━━━━━ DATA PROVIDED

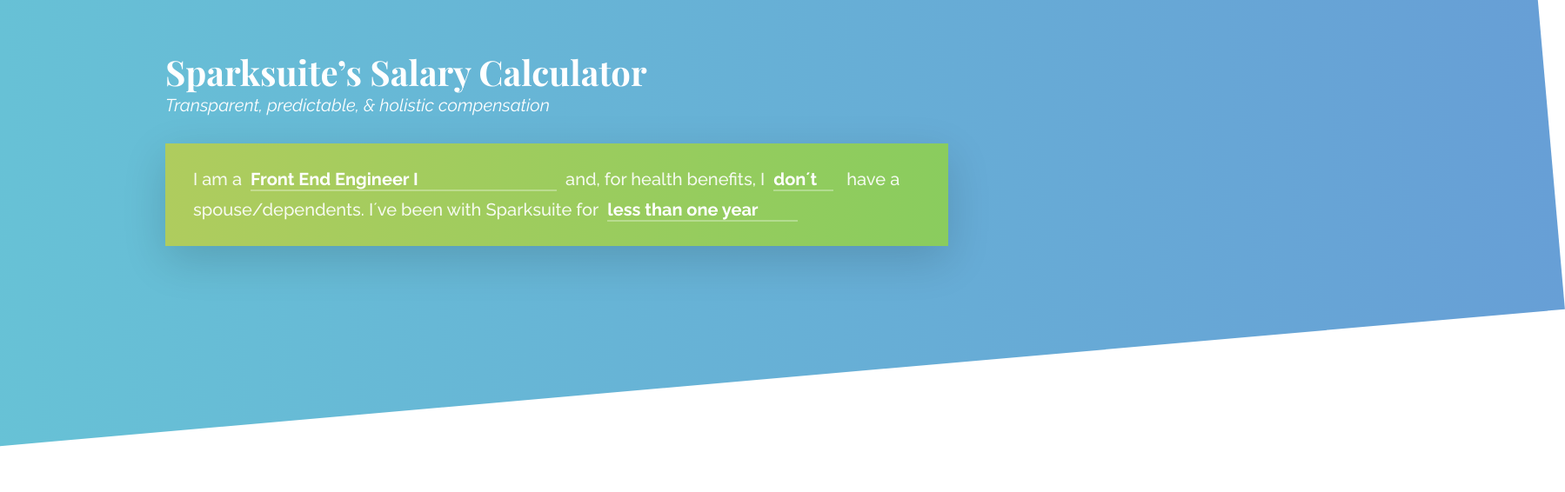
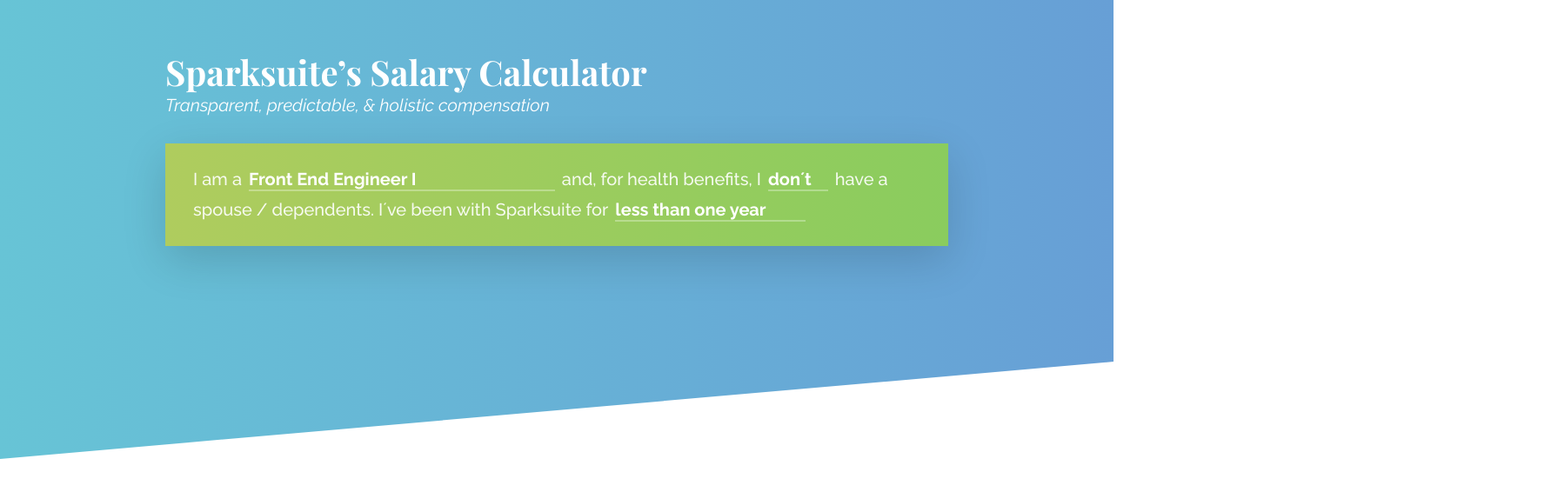
Before and after one commit to sparksuite/salary-calculator, a React (Create React App) app: page / in a window 1280 px wide. Shown: the top 566 px of the page at 87% size, 1799 px wide, since content can reach past the window. Built offline with nearby package versions, Linux system fonts and the light colour scheme.

Commit message:
Tweak a number of stylistic things

```diff
--- a/src/components/app.tsx
+++ b/src/components/app.tsx
@@ -18,6 +18,7 @@ const GlobalStyle = createGlobalStyle`
 		text-size-adjust: 100%;
 	}
 
+	/* Other styles */
 	#root {
 		width: 90%;
 		max-width: 900px;
--- a/src/components/choice.tsx
+++ b/src/components/choice.tsx
@@ -8,6 +8,7 @@ const extraPaddingForClickEvents = 1.4;
 
 // Styled components
 const Wrapper = styled.div`
+	margin-right: 0.5rem;
 	font-weight: 700;
 	border-bottom: 0.125rem solid rgba(255, 255, 255, 0.3);
 	display: inline-block;
@@ -38,10 +39,14 @@ const Select = styled.select`
 	font: inherit;
 	color: inherit;
 	border-radius: 0;
+	margin: 0;
+	padding: 0;
 
 	/* Other styles */
 	padding-right: ${extraPaddingForClickEvents}rem;
 	cursor: pointer;
+	text-overflow: ellipsis;
+	max-width: 50vw;
 `;
 
 // Definition
--- a/src/components/choices.tsx
+++ b/src/components/choices.tsx
@@ -18,6 +18,14 @@ const Container = styled.div`
 	line-height: 1.75;
 	color: #fff;
 	color: rgba(255, 255, 255, 0.9);
+
+	@media (max-width: 768px) {
+		font-size: 1.1rem;
+	}
+`;
+
+const Text = styled.span`
+	margin-right: 0.5rem;
 `;
 
 // Functional component
@@ -28,18 +36,17 @@ const Choices: React.FC = () => {
 	// Return JSX
 	return (
 		<Container>
-			I am a&nbsp;&nbsp;
+			<Text>I am a</Text>
 			<Choice
 				choices={positions.map((position) => position.title)}
 				onChange={(value: string) => dispatch(actions.setPosition(value))}
 			/>
-			&nbsp;&nbsp;and, for health benefits, I&nbsp;&nbsp;
+			<Text>and, for health benefits, I</Text>
 			<Choice
 				choices={['donʼt', 'do']}
 				onChange={(value: string) => dispatch(actions.setDependents(value))}
 			/>
-			&nbsp;&nbsp; have a spouse/dependents. Iʼve been with Sparksuite
-			for&nbsp;&nbsp;
+			<Text>have a spouse / dependents. Iʼve been with Sparksuite for</Text>
 			<Choice
 				choices={[
 					'less than one year',
--- a/src/components/gradient.tsx
+++ b/src/components/gradient.tsx
@@ -4,9 +4,12 @@ import styled from 'styled-components/macro';
 // Styled gradient in the background
 const Gradient = styled.div`
 	width: 100vw;
-	height: 30rem;
-	transform: rotate(-5deg) scale(1.5) translateY(-9rem);
+	height: 40rem;
+	transform: skewY(-5deg);
+	transform-origin: -100%;
 	position: absolute;
+	top: 0;
+	left: 0;
 	z-index: -1;
 	background: #67b1d6;
 	background: linear-gradient(
```
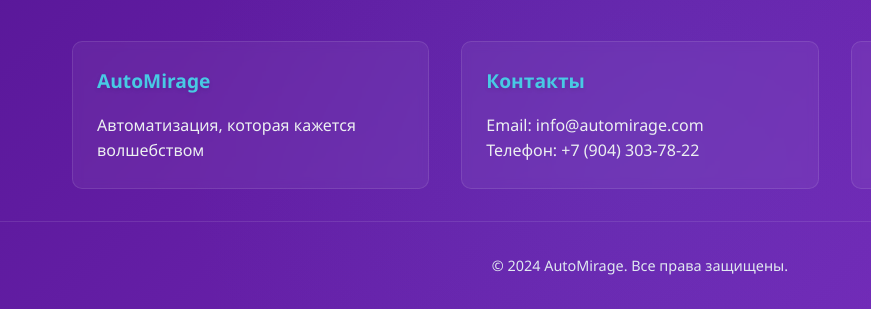
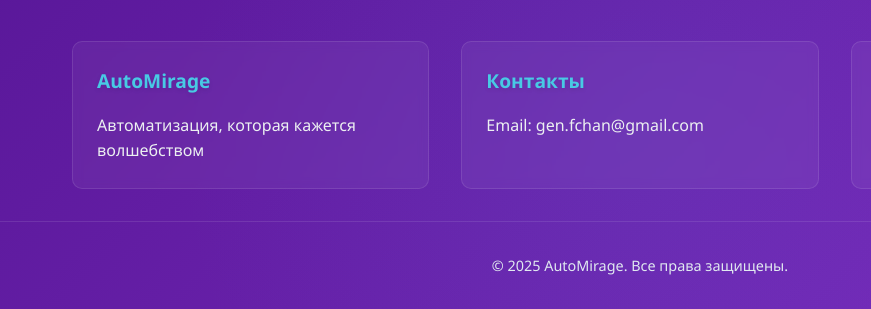
Before and after one commit to FChan72/AutoMirage, a plain HTML site: page index.html in a window 1280 px wide. Shown: the part 3183-3492 px from the top of the page, 0-871 px from the left. Drawn offline with Linux system fonts and the light colour scheme.

Commit message:
index.html

```diff
--- a/index.html
+++ b/index.html
@@ -191,20 +191,19 @@
             </div>
             <div class="footer-section">
                 <h4>Контакты</h4>
-                <p>Email: info@automirage.com</p>
-                <p>Телефон: +7 (904) 303-78-22</p>
+                <p>Email: gen.fchan@gmail.com</p>
             </div>
             <div class="footer-section">
                 <h4>Социальные сети</h4>
                 <div class="social-links">
-                    <a href="https://web.telegram.org/a/#5299249098"><i class="fab fa-telegram"></i></a>
+                    <a href="#"><i class="fab fa-telegram"></i></a>
                     <a href="#"><i class="fab fa-vk"></i></a>
                     <a href="#"><i class="fab fa-github"></i></a>
                 </div>
             </div>
         </div>
         <div class="footer-bottom">
-            <p>&copy; 2024 AutoMirage. Все права защищены.</p>
+            <p>&copy; 2025 AutoMirage. Все права защищены.</p>
         </div>
         </section>
     </footer>
```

━━━━━━━━━━

PROBLEM DETAILS => Each line above should be printed again exactly, though the pictures should not be.

RESULT OF THE TASK =>
Before and after one commit to sparksuite/salary-calculator, a React (Create React App) app: page / in a window 1280 px wide. Shown: the top 566 px of the page at 87% size, 1799 px wide, since content can reach past the window. Built offline with nearby package versions, Linux system fonts and the light colour scheme.

Commit message:
Tweak a number of stylistic things

```diff
--- a/src/components/app.tsx
+++ b/src/components/app.tsx
@@ -18,6 +18,7 @@ const GlobalStyle = createGlobalStyle`
 		text-size-adjust: 100%;
 	}
 
+	/* Other styles */
 	#root {
 		width: 90%;
 		max-width: 900px;
--- a/src/components/choice.tsx
+++ b/src/components/choice.tsx
@@ -8,6 +8,7 @@ const extraPaddingForClickEvents = 1.4;
 
 // Styled components
 const Wrapper = styled.div`
+	margin-right: 0.5rem;
 	font-weight: 700;
 	border-bottom: 0.125rem solid rgba(255, 255, 255, 0.3);
 	display: inline-block;
@@ -38,10 +39,14 @@ const Select = styled.select`
 	font: inherit;
 	color: inherit;
 	border-radius: 0;
+	margin: 0;
+	padding: 0;
 
 	/* Other styles */
 	padding-right: ${extraPaddingForClickEvents}rem;
 	cursor: pointer;
+	text-overflow: ellipsis;
+	max-width: 50vw;
 `;
 
 // Definition
--- a/src/components/choices.tsx
+++ b/src/components/choices.tsx
@@ -18,6 +18,14 @@ const Container = styled.div`
 	line-height: 1.75;
 	color: #fff;
 	color: rgba(255, 255, 255, 0.9);
+
+	@media (max-width: 768px) {
+		font-size: 1.1rem;
+	}
+`;
+
+const Text = styled.span`
+	margin-right: 0.5rem;
 `;
 
 // Functional component
@@ -28,18 +36,17 @@ const Choices: React.FC = () => {
 	// Return JSX
 	return (
 		<Container>
-			I am a&nbsp;&nbsp;
+			<Text>I am a</Text>
 			<Choice
 				choices={positions.map((position) => position.title)}
 				onChange={(value: string) => dispatch(actions.setPosition(value))}
 			/>
-			&nbsp;&nbsp;and, for health benefits, I&nbsp;&nbsp;
+			<Text>and, for health benefits, I</Text>
 			<Choice
 				choices={['donʼt', 'do']}
 				onChange={(value: string) => dispatch(actions.setDependents(value))}
 			/>
-			&nbsp;&nbsp; have a spouse/dependents. Iʼve been with Sparksuite
-			for&nbsp;&nbsp;
+			<Text>have a spouse / dependents. Iʼve been with Sparksuite for</Text>
 			<Choice
 				choices={[
 					'less than one year',
--- a/src/components/gradient.tsx
+++ b/src/components/gradient.tsx
@@ -4,9 +4,12 @@ import styled from 'styled-components/macro';
 // Styled gradient in the background
 const Gradient = styled.div`
 	width: 100vw;
-	height: 30rem;
-	transform: rotate(-5deg) scale(1.5) translateY(-9rem);
+	height: 40rem;
+	transform: skewY(-5deg);
+	transform-origin: -100%;
 	position: absolute;
+	top: 0;
+	left: 0;
 	z-index: -1;
 	background: #67b1d6;
 	background: linear-gradient(
```
Before and after one commit to FChan72/AutoMirage, a plain HTML site: page index.html in a window 1280 px wide. Shown: the part 3183-3492 px from the top of the page, 0-871 px from the left. Drawn offline with Linux system fonts and the light colour scheme.

Commit message:
index.html

```diff
--- a/index.html
+++ b/index.html
@@ -191,20 +191,19 @@
             </div>
             <div class="footer-section">
                 <h4>Контакты</h4>
-                <p>Email: info@automirage.com</p>
-                <p>Телефон: +7 (904) 303-78-22</p>
+                <p>Email: gen.fchan@gmail.com</p>
             </div>
             <div class="footer-section">
                 <h4>Социальные сети</h4>
                 <div class="social-links">
-                    <a href="https://web.telegram.org/a/#5299249098"><i class="fab fa-telegram"></i></a>
+                    <a href="#"><i class="fab fa-telegram"></i></a>
                     <a href="#"><i class="fab fa-vk"></i></a>
                     <a href="#"><i class="fab fa-github"></i></a>
                 </div>
             </div>
         </div>
         <div class="footer-bottom">
-            <p>&copy; 2024 AutoMirage. Все права защищены.</p>
+            <p>&copy; 2025 AutoMirage. Все права защищены.</p>
         </div>
         </section>
     </footer>
```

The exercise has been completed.